For nearly a decade, Carver’s work appeared only in academic literary quarterlies, but in 1971 it came to the attention of Esquire editor Gordon Lish, whose publication of “Neighbors” brought Carver into the mainstream. Lish’s editorial relationship with Carver has proven a fertile ground for exploration in recent years, with the 2009 publication of Carver’s original short story manuscripts betraying a more expansive and conventional storytelling style than what, under Lish’s red pen, Carver became famous for. Read more
1932: K.C. Jones, legendary point guard for the Boston Celtics who helped lead the team to eight NBA titles as a player and then two more as the head coach, is born in Taylor, Texas.
1929: Beverly Sills, U.S. operatic soprano whose signature roles included Elisabetta in “Roberto Devereux,” is born in Brooklyn, New York.
The coloratura soprano recorded 18 full-length operas, was featured on the covers of Time and Newsweek, and appeared on many of the world’s greatest opera stages. She received four Emmys for her weekly television program, “Lifestyles With Beverly Sills.” Her autobiography, “Bubbles: A Self-Portrait,” was a best-seller. In 1978, Sills announced she would retire in 1980, ending a 40-year performing career and transitioning to a role behind the scenes. She worked as a co-director of the New York City Opera, helping to make the organization financially viable before moving on to serve as chairwoman of the Lincoln Center and then the Metropolitan Opera before retiring in 2005. Read more
1927: Robert Ludlum, U.S. author of popular novels including “The Bourne Identity,” is born in New York, New York.
Many of his early espionage thrillers revolved around Nazi conspiracies, while later his villains were usually Communists. As the Cold War waned, he switched his focus to the terrorism threat. Ludlum wrote longhand on yellow legal pads, charging his secretary with typing his manuscripts into a computer, which he claimed not to know how to even turn on. While the public gobbled up his novels and they became mainstays of airport bookstores worldwide, the critics were only grudgingly appreciative. “It was a lousy novel,” ran a typical review appearing in The Washington Post, “so I stayed up until 3 a.m. to finish it.” Read more
1925: Jeanne Crain, U.S. actress who received an Oscar nomination for her performance in “Pinky,” is born in Barstow, California.
1922: Kitty Kallen, U.S. singer known best for her 1954 recording “Little Things Mean a Lot,” which has sold more than 2 million copies, is born in Philadelphia, Pennsylvania.
With her 1954 solo hit, which went to No. 1 on Billboard’s Hot 100 chart of the top songs in the U.S., Kallen was voted most popular female singer in polls conducted by Variety and Billboard.
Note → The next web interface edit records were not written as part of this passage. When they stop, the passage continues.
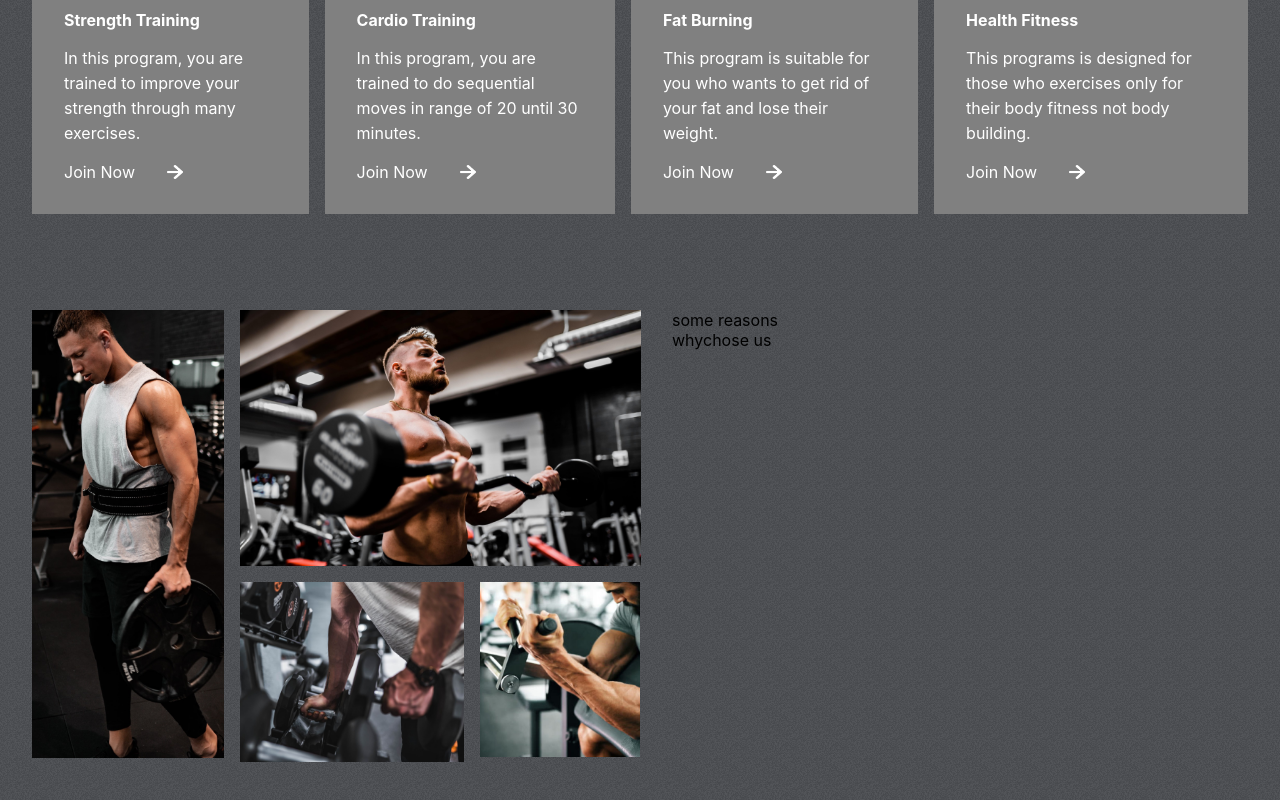
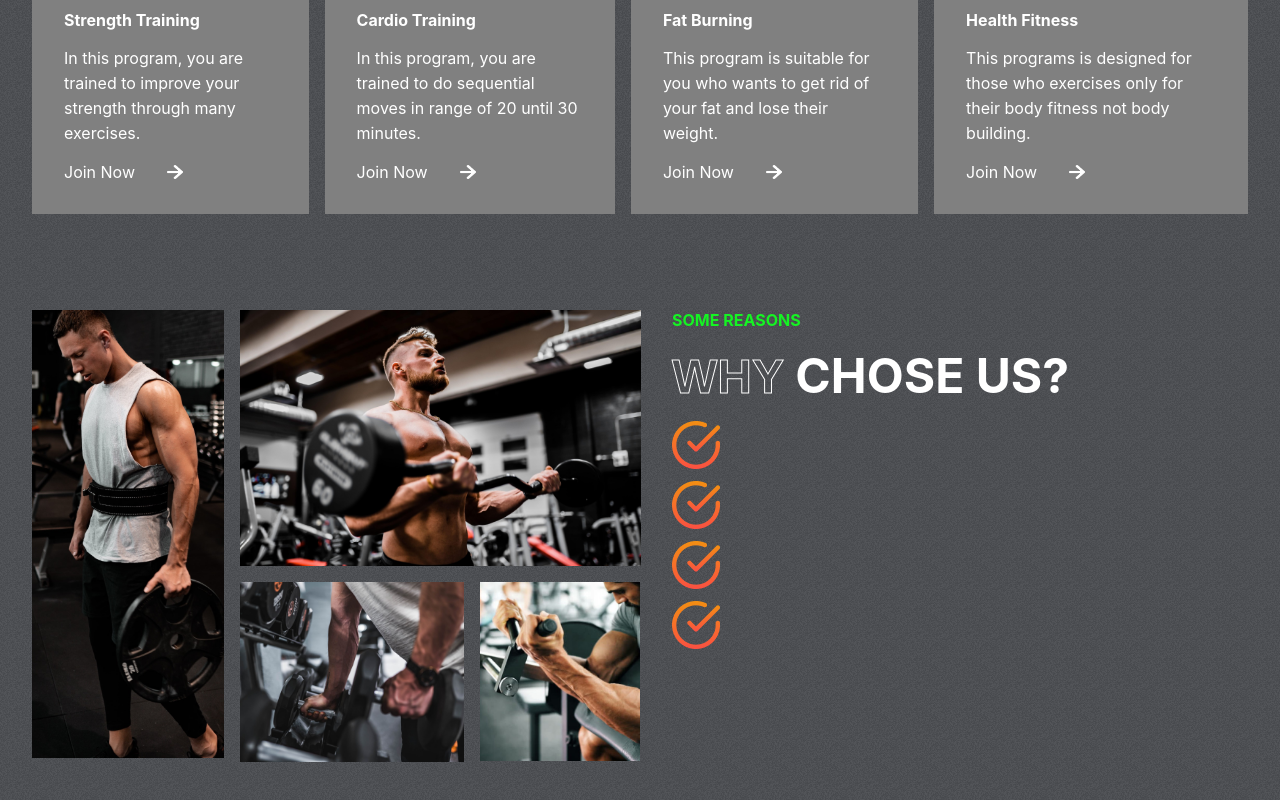
Before and after one commit to DaniilTkach777/gym-website, a React (Create React App) app: page / in a window 1280 px wide. Shown: the part 1002-1802 px from the top of the page. Built offline with nearby package versions, Linux system fonts and the light colour scheme.

Commit message:
tick added

```diff
--- a/src/components/Reasons/Reasons.css
+++ b/src/components/Reasons/Reasons.css
@@ -38,9 +38,23 @@
     width: 10rem;
     grid-row: 2;
     grid-column: 3/4;
+    height: 11.2rem;
 }
 
 .right-r{
     flex: 1 1;
+    text-transform: uppercase;
+    gap: 1rem;
+    display: flex;
+    flex-direction: column;
+}
+.right-r>span{
+    font-weight: bold;
+    color: #15f423;
+}
 
+.right-r>div{
+    color: white;
+    font-size: 3rem;
+    font-weight: bold;
 }
--- a/src/components/Reasons/Reasons.jsx
+++ b/src/components/Reasons/Reasons.jsx
@@ -20,8 +20,27 @@ const Reasons = () => {
                 <span>some reasons</span>
 
                 <div>
-                    <span>why</span>
-                    <span>chose us</span>
+                    <span className="stroke-text">why</span>
+                    <span> chose us?</span>
+                </div>
+
+                <div className='details-r'>
+                    <div>
+                       <img src={tick} alt=""></img>
+                       <span></span>
+                    </div>
+                    <div>
+                       <img src={tick} alt="" />
+                       <span></span>
+                    </div>
+                    <div>
+                       <img src={tick} alt="" />
+                       <span></span>
+                    </div>
+                    <div>
+                       <img src={tick} alt="" />
+                       <span></span>
+                    </div>
                 </div>
             </div>
         </div>
```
She continued to record, but she didn’t reach the top 20 in the U.S. Hot 100 chart until 1962’s “My Coloring Book,” which reached No. 18. Read more
1921: Hal David, U.S. songwriter whose well-known compositions with partner Burt Bacharach include “Raindrops Keep Fallin’ on My Head” and “Walk on By,” is born in New York, New York.
But the collaboration for which they were known best came in 1962, when they began writing for a young singer named Dionne Warwick. Warwick’s versatile voice could convey the emotion of David’s lyrics and handle the changing patterns of Bacharach’s melodies. Together the trio created a chain of hits: “Don’t Make Me Over,” “Walk on By,” “I Say a Little Prayer,” “Do You Know the Way to San Jose,” and “Always Something There To Remind Me” (which later was a hit for the 1980s synth pop band Naked Eyes), among others. Read more
1897: Gene Tunney, U.S. boxer who was the world heavyweight champion from 1926 to 1928, is born in New York, New York.